Brush sizes:

For most surfaces including trim a 2 1/2 sash brush is the best choice.

For large areas and siding a 3 or 4 inch brush should be used.

Painting tips & tricks

Rub petroleum jelly on the hinges and door knobs before you start to paint a door. If you get paint on them, they will wipe off easily.

To keep white paint from yellowing, add 2 drops of black paint to each Gallon of white.

When painting ceilings, cut a child’s rubber ball in half and put your paint brush in one of the halves to catch the drips.

An old pair of swimming goggles will protect your eyes from paint splatters and drips when painting ceilings.

When painting, protect your hands and face with moisturizer. Cleanup will be easier and the moisturizer will prevent paint from seeping into the pores.

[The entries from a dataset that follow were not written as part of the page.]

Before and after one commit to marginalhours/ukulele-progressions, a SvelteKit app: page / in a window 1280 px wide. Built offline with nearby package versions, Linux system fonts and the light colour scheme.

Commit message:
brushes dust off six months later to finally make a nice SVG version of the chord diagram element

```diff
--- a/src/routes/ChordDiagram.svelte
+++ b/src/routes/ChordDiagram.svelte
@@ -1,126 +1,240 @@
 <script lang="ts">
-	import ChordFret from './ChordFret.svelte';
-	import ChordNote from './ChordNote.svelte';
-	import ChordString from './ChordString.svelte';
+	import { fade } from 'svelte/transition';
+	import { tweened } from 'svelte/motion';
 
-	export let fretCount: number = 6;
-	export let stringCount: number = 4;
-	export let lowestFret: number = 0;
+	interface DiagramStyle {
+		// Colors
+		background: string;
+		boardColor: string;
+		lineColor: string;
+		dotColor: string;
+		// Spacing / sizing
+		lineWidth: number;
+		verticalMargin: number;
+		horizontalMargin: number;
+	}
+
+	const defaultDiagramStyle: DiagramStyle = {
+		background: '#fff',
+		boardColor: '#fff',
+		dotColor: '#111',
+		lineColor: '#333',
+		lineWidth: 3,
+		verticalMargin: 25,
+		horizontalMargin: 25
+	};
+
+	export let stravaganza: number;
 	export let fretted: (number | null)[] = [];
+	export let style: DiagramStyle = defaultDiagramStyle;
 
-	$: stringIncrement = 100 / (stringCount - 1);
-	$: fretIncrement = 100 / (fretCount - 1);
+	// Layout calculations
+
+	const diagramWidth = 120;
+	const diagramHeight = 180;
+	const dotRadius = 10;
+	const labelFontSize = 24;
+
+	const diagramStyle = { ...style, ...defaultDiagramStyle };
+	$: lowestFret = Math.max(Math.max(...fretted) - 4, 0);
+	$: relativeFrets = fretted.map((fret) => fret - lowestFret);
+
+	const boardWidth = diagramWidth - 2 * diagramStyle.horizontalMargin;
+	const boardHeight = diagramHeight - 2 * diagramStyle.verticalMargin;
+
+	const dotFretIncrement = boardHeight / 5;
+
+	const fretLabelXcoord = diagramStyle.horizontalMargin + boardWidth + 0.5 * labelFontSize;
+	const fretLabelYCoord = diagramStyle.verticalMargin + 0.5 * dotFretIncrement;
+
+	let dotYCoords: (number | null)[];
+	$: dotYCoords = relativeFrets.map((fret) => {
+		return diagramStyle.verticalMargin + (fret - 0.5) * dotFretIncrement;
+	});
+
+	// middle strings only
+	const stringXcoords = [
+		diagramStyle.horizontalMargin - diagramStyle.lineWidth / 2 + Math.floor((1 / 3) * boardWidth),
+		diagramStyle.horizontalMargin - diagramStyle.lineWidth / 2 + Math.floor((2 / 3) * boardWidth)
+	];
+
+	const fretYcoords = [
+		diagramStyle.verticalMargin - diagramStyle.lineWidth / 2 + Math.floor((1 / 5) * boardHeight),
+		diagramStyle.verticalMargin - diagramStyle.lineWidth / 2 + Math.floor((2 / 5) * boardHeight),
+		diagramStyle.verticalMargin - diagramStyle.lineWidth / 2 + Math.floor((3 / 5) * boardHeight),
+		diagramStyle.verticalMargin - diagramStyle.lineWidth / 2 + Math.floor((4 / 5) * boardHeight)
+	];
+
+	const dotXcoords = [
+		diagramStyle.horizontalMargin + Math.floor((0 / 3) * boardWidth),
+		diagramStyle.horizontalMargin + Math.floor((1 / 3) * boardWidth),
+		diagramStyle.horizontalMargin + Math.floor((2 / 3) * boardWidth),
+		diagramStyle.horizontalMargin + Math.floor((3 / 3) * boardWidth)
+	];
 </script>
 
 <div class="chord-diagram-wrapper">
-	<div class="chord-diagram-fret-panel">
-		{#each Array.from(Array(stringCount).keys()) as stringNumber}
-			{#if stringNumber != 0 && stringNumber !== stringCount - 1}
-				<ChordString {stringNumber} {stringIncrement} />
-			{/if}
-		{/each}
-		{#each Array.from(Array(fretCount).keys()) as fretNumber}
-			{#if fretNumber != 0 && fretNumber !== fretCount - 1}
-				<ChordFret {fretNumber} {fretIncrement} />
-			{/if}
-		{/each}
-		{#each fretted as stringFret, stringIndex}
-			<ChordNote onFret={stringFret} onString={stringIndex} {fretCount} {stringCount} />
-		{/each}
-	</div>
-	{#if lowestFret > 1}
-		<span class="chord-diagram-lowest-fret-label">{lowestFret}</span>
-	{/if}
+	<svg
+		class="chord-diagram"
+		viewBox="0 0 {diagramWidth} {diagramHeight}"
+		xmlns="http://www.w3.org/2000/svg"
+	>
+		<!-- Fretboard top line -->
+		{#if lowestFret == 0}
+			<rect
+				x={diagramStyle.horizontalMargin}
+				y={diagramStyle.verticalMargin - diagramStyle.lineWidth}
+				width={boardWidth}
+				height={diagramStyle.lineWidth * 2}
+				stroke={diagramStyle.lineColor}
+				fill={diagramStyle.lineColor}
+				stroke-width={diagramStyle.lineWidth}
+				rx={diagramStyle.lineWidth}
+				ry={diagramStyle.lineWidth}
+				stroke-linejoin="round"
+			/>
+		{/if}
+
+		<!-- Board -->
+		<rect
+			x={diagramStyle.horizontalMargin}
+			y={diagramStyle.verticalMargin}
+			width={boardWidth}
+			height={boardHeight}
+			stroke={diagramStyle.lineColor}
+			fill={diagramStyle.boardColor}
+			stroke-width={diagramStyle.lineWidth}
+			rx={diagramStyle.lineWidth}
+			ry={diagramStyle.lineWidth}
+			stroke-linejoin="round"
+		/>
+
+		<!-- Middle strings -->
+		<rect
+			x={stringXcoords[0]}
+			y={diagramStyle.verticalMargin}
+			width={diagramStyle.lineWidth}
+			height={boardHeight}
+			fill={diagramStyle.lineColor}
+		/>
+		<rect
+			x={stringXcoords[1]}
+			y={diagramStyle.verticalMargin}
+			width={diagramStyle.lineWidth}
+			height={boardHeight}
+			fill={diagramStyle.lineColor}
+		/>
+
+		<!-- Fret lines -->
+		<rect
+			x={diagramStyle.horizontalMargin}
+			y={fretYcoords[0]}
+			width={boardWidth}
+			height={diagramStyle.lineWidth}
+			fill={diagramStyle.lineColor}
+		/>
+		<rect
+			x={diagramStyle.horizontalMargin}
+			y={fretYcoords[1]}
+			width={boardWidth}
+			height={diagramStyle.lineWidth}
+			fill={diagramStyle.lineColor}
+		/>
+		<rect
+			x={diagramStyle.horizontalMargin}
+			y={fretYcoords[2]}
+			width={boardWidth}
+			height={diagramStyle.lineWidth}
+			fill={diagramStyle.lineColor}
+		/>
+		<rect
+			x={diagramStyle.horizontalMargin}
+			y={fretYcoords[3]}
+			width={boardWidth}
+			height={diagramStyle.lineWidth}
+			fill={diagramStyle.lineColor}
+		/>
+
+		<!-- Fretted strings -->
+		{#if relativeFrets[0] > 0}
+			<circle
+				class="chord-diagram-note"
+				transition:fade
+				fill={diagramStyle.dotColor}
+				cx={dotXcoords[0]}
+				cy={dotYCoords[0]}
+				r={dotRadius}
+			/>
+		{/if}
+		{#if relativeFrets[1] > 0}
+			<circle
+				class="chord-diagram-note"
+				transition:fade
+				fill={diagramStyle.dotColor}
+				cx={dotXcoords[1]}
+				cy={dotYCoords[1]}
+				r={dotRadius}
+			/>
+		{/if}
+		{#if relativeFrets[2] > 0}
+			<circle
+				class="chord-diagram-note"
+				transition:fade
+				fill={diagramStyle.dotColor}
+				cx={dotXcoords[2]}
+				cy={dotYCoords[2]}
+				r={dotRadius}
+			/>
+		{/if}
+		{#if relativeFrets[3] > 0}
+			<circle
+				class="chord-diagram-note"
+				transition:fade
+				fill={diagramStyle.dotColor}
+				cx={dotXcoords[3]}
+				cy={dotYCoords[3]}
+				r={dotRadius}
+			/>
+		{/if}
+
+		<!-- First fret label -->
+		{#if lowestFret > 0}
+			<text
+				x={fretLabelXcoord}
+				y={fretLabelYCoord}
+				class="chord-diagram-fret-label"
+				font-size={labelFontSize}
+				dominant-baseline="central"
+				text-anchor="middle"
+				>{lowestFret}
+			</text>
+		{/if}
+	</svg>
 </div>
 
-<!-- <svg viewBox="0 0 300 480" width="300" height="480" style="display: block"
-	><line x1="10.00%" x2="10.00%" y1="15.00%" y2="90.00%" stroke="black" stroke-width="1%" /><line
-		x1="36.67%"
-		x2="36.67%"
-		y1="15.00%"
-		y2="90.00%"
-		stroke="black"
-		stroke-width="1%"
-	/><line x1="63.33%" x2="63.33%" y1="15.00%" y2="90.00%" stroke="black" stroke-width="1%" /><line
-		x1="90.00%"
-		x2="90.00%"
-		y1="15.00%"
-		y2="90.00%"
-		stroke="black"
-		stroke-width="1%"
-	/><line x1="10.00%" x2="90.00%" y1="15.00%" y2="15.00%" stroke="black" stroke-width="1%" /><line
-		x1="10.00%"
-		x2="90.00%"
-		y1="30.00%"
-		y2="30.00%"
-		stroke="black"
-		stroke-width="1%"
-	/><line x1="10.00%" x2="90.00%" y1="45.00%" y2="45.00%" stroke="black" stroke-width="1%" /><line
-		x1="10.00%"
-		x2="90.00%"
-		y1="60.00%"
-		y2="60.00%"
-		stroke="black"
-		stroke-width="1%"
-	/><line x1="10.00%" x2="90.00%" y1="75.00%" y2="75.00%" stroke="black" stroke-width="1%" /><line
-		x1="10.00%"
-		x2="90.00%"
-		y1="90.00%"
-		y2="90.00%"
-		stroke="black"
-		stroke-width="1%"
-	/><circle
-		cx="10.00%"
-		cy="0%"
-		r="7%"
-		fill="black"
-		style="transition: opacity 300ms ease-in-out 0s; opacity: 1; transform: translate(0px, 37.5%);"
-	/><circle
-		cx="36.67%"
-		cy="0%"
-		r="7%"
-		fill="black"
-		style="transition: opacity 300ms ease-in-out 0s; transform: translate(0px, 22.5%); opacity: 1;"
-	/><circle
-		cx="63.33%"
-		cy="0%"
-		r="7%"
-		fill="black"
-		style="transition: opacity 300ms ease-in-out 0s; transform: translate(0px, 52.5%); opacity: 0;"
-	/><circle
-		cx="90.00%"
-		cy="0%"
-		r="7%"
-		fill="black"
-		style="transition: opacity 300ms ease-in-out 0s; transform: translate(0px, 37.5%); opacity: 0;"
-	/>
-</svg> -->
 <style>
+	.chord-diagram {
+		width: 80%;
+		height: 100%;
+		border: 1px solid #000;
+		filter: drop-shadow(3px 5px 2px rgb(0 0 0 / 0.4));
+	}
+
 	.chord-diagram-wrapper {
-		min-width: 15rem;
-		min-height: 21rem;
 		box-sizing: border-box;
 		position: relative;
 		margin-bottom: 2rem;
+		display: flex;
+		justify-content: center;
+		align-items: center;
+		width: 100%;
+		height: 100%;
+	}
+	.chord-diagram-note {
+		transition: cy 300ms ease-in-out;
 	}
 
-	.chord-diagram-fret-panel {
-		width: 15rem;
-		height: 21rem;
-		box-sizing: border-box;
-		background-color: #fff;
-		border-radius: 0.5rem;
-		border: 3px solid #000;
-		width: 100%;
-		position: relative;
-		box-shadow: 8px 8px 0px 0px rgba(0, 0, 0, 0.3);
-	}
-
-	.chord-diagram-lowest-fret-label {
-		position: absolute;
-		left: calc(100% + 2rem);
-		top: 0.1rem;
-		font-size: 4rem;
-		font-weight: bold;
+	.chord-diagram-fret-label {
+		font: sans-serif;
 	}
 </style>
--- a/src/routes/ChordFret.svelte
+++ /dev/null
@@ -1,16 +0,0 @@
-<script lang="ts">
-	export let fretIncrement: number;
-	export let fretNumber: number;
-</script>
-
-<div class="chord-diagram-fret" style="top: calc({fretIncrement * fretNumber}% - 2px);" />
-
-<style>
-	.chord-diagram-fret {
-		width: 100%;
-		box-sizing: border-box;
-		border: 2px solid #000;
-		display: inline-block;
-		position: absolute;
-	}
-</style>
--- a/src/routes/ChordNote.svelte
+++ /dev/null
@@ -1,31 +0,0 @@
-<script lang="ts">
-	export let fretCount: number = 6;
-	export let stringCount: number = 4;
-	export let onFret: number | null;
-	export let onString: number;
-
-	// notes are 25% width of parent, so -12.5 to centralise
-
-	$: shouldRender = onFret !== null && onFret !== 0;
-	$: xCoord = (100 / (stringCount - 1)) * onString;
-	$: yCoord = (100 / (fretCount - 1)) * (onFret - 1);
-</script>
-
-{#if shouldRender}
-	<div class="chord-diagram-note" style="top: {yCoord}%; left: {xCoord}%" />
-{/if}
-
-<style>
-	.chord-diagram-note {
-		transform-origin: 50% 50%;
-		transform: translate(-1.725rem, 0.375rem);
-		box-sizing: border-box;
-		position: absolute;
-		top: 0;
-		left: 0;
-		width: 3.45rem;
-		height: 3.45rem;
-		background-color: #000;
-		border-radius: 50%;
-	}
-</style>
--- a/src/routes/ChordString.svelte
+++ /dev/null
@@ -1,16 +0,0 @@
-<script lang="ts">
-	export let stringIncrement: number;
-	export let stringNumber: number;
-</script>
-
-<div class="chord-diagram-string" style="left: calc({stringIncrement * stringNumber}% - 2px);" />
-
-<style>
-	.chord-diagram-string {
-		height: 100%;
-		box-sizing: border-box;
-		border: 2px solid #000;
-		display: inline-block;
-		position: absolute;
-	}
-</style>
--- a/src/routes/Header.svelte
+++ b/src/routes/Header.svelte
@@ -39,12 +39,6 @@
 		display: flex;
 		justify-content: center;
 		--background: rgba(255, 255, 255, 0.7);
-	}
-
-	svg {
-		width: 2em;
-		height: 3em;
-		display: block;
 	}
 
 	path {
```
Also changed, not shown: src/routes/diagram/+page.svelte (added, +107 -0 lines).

To stop paint from dripping, punch a few holes in the rim of the paint can. When the brush is wiped against the edge, the paint flows back into the can. The lid covers the holes so the paint won’t dry out.

Before pouring paint from a can, cover the rim with masking tape. After pouring, remove the tape — the rim will be clean and the cover will fit tightly.

To remove lumps from paint: Cut a piece of screen to fit the inside of the paint can. Set it on top of the paint and let it float down to the bottom of the can. It will take all the lumps with it, trapping them at the bottom of the can.

When painting a room, dip a small card into the paint so that you have the exact colour with you and can match accessories in store.

When painting inside corners, trim the paint brush bristles to a V to save strokes and spread paint more easily.

When you poke a paint brush into corners or allow it to rest on the bottom of the paint can, the bristles curl and stray. To straighten natural bristles (not synthetics), try wrapping the brush in a couple of thicknesses of damp cloth and press gently with an iron. The steam and cloth binding do the job. Only light pressure is needed. Let the bristles cool before you unwrap the brush.

When painting old woodwork fill in the holes or cracks with a mixture of flour and some of the paint you are using. It hardens like cement and matches perfectly.